Boeing confirmed Monday it sealed a $16 billion deal to sell Iran 80 jetliners, an announcement that sources told the Free Beacon was meant to provide momentum to the nuclear deal and stop Tehran from walking away.
Multiple sources familiar with the situation told the Free Beacon the administration is promoting a false prognosis and that the pact is likely to collapse by next year, when President-elect Trump assumes control of the White House and is partnered with a Congress that is more than willing to put a kibosh on the sale, which lawmakers say will embolden Iran's terrorist forces.
"The Obama administration oversold the deal to the Iranians by secretly promising to relieve a range of sanctions that Congress was never going to agree to," said one senior congressional adviser apprised of the White House's thinking on the matter.

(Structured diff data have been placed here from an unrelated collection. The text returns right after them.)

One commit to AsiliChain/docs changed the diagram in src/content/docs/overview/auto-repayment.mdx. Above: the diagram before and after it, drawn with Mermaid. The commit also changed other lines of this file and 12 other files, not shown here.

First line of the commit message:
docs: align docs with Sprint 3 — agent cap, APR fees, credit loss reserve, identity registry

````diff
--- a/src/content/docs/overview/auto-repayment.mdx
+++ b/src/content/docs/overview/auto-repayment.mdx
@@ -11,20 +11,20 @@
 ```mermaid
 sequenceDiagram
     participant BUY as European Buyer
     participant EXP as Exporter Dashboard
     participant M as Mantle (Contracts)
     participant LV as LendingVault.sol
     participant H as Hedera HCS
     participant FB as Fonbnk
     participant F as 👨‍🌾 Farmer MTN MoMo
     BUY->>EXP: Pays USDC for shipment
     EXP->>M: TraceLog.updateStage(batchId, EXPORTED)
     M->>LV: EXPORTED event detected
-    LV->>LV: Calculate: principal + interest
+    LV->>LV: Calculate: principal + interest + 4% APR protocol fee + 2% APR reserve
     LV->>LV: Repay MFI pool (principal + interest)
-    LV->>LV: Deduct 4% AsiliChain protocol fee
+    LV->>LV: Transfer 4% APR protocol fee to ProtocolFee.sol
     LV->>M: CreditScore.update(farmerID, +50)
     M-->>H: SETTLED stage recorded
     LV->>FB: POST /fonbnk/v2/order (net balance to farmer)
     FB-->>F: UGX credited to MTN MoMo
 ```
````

"The administration then did everything it could do unilaterally, including lifting restrictions on military assets and ballistic missile banks, to try to make good on those secret promises," the source said. "But Congress was never going to allow Iran to steamroll across the Middle East, even if the Obama administration was willing to look the other way, and so the deal was always going to collapse under its own weight."
The State Department would not provide more details about the deal, including how it is being financed, by press time.
Tehran has a long history of using its national air carrier, Iran Air, to ferry weapons and support to terror groups across the region, including in Lebanon and Syria. Despite these concerns, the Obama administration has fast tracked special licenses permitting Boeing and AirBus to move forward with the sales without violating sanctions barring such agreements.
Experts have repeatedly warned that Iran Air could easily resell these planes to other Iranian airline companies still targeted by sanctions for their illicit activities.
David Pasch, a spokesman for Rep. Peter Roskam (R., Ill.), who has worked to block the plane sales to Iran, told the Free Beacon that Congress will have an easy time killing the deal next year.
"We will aggressively fight this deal next Congress, though we probably won't even need new legislation to do it," Pasch said. "The incoming appointees at Treasury and State will no longer report to a White House willing to bend over backwards and ignore national security concerns to keep Iran from walking away from the nuclear deal."
One senior congressional aide who works on the issue told the Free Beacon that the flurry of recent news stories casting the deal as a lock is part of a public relations campaign by the White House meant to given the appearance the deal is set in stone, despite multiple obstacles standing in the way.
"The administration is creating a facade of false assurances to assuage Iranian concerns about completing these sales," the source told the Free Beacon. "They want, in essence, to make this a fait accompli. In reality, there are a number of obstacles in the way of completing this deal. For example, the House has already passed legislation to cut off Ex-Im [export-import] financing for aircraft sales to Iran. I think with a Trump administration we can reasonably expect renewed movement in Congress to block these dangerous deals."
The planes are not set to be delivered to Iran until 2018, meaning that Congress and the next administration have a couple years to disassemble the deal. There also remain questions about how these Western companies will get financing to seal the deal with Iran, which remains a safe haven for terrorist financing.
These obstacles are expected to grow more daunting under a Trump administration, which has discussed increased transparency for companies willing to deal with regimes that sponsor terrorism such as Iran.
Another issue of top concern to opponents of the sale is a carve out guaranteeing Boeing engineers work with Iran to provide spare parts and technical know-how, a move that immunizes Tehran from future sanctions targeting the airline sector.
"The Obama administration created a fantasy world in which it's safe to sell airplanes to Iran, then pulled Boeing into that fantasy world," said the congressional adviser quoted above. "But it's not safe to sell airplanes to Iran, because the Iranians use their airplanes for all sorts of illegal things, including arming Syria's war machine. That's why the sale stalled, because no one wanted to touch it. But the administration is desperate to make it look like the sale was moving forward, so that when it collapses they can blame it on Trump."